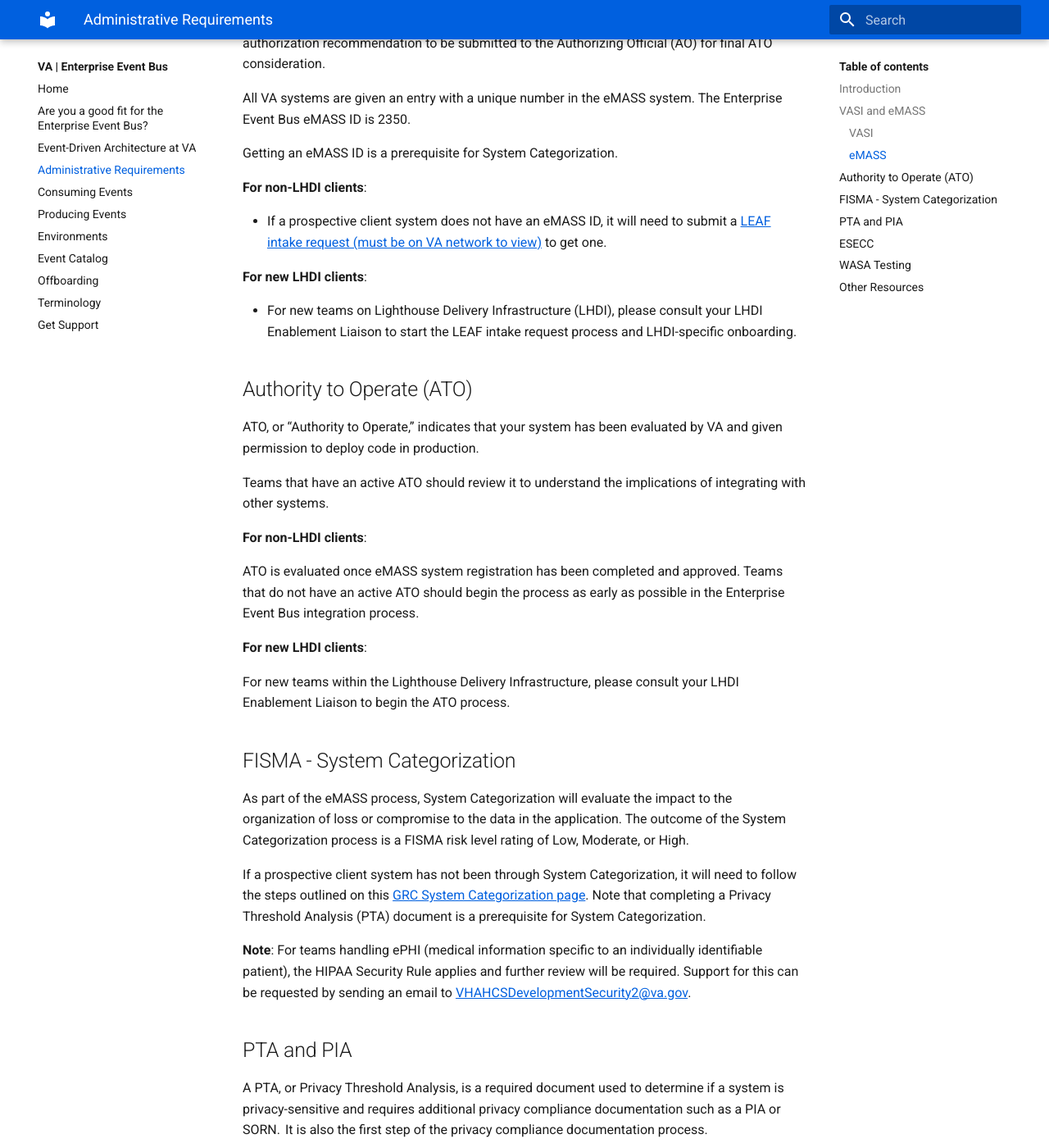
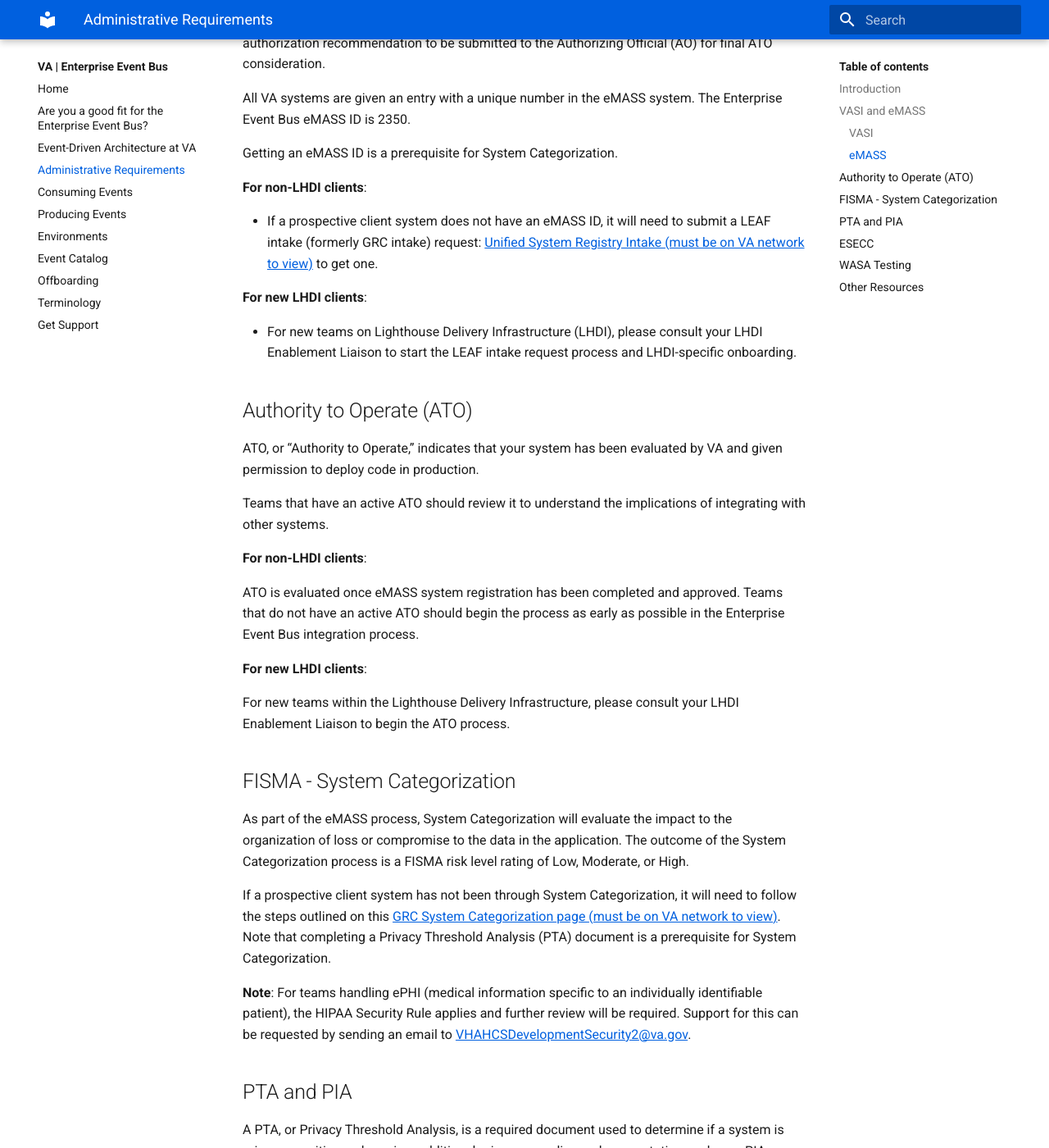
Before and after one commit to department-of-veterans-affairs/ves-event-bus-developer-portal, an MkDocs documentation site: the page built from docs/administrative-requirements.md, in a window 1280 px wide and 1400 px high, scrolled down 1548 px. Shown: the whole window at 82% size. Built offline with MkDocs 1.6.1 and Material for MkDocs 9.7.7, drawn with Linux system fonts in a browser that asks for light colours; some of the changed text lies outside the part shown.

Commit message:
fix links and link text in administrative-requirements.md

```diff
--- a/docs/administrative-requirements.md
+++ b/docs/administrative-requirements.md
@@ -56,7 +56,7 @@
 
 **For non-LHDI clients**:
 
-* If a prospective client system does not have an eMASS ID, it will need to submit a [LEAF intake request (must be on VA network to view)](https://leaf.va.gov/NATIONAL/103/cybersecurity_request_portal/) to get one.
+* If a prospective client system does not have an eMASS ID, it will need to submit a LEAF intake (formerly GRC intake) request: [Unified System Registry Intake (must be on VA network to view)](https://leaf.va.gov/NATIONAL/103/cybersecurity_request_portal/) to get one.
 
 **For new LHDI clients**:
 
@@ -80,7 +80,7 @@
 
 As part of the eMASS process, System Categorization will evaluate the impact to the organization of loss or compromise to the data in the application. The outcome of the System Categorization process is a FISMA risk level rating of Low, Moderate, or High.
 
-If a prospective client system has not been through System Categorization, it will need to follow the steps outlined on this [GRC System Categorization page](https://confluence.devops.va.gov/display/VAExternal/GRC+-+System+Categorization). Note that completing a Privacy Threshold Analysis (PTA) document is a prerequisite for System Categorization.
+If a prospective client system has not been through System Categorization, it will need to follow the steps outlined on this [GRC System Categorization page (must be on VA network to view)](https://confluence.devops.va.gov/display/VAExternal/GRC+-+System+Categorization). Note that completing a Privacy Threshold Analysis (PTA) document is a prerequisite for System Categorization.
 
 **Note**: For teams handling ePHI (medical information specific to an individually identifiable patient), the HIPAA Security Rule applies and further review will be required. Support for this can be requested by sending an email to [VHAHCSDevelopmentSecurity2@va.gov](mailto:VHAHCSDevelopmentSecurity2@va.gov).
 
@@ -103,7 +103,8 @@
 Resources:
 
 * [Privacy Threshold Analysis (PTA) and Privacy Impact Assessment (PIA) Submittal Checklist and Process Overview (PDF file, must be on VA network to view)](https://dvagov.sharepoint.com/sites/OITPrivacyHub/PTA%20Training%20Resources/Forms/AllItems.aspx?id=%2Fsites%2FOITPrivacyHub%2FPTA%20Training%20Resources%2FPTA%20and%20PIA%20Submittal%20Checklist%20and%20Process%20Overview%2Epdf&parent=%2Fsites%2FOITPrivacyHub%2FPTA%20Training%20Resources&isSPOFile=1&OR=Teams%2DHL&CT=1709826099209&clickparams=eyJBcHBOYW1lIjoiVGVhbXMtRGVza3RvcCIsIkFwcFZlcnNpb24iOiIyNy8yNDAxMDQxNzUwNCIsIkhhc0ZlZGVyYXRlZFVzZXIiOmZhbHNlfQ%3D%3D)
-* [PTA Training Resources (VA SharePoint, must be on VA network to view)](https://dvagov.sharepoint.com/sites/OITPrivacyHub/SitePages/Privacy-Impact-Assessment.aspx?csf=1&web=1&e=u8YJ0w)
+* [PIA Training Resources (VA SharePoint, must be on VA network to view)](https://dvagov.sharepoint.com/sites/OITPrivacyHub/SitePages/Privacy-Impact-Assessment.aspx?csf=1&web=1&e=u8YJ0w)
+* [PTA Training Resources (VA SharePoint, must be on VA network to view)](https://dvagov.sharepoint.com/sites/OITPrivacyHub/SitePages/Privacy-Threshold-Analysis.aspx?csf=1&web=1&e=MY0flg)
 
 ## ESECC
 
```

*-*-*

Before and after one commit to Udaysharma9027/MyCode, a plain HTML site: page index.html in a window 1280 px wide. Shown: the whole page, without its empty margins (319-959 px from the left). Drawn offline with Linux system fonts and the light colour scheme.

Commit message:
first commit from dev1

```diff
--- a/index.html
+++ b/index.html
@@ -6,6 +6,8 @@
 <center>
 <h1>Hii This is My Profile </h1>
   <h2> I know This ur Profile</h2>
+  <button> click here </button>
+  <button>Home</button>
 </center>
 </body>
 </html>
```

*-*-*

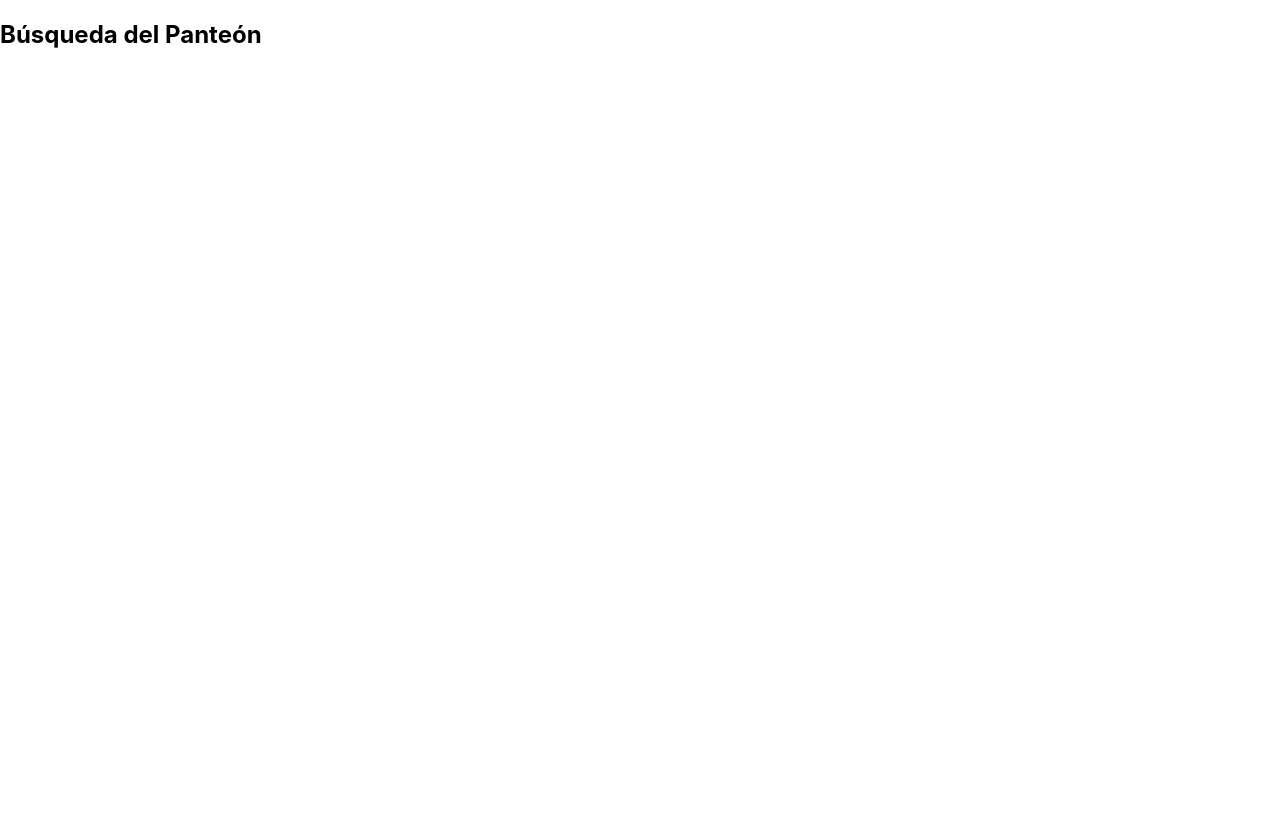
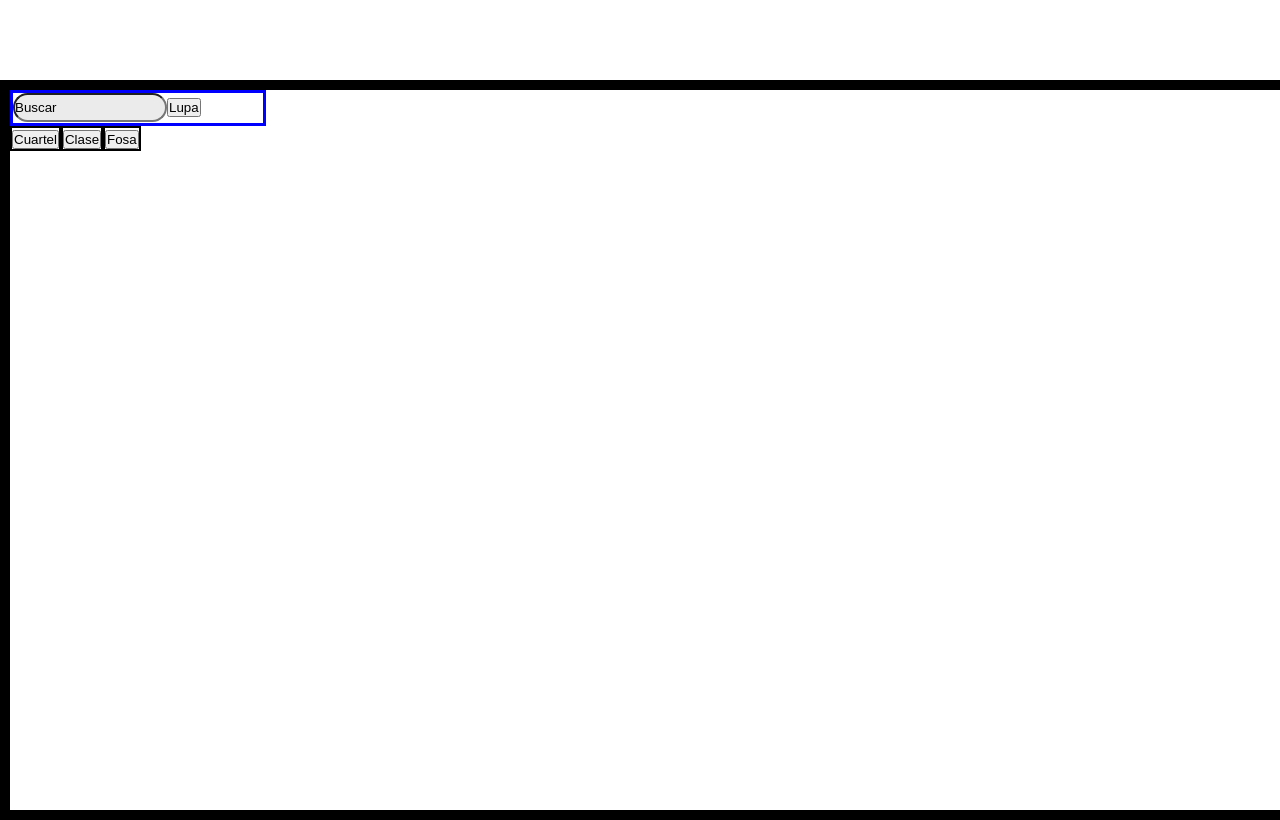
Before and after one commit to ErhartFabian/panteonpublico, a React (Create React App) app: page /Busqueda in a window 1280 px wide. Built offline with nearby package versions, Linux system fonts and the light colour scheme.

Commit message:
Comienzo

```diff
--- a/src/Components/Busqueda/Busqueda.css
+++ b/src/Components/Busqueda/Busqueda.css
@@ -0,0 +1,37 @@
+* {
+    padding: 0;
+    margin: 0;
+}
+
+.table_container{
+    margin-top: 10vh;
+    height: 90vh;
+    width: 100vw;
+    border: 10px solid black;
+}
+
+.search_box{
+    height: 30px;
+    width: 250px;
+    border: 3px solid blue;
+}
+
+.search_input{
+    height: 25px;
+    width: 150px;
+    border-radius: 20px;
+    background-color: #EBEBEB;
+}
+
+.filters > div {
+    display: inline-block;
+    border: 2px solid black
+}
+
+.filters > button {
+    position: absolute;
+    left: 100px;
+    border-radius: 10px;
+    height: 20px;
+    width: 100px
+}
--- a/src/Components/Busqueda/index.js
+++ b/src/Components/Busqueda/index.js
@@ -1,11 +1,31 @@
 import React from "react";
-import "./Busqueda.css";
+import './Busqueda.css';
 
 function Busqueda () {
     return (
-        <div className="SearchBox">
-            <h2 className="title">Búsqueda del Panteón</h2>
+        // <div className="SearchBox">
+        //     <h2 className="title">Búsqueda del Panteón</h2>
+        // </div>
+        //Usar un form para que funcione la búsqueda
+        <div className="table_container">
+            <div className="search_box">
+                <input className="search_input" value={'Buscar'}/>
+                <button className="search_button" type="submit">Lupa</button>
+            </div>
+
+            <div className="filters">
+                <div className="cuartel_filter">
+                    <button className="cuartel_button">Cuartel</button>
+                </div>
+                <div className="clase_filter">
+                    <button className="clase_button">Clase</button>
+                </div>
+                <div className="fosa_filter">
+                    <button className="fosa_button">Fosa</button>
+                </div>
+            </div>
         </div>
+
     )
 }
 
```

*-*-*

Problem =
Go through the listing above and find each line that contains "html", then copy it.

Response to this exercise =
Before and after one commit to Udaysharma9027/MyCode, a plain HTML site: page index.html in a window 1280 px wide. Shown: the whole page, without its empty margins (319-959 px from the left). Drawn offline with Linux system fonts and the light colour scheme.
--- a/index.html
+++ b/index.html
 </html>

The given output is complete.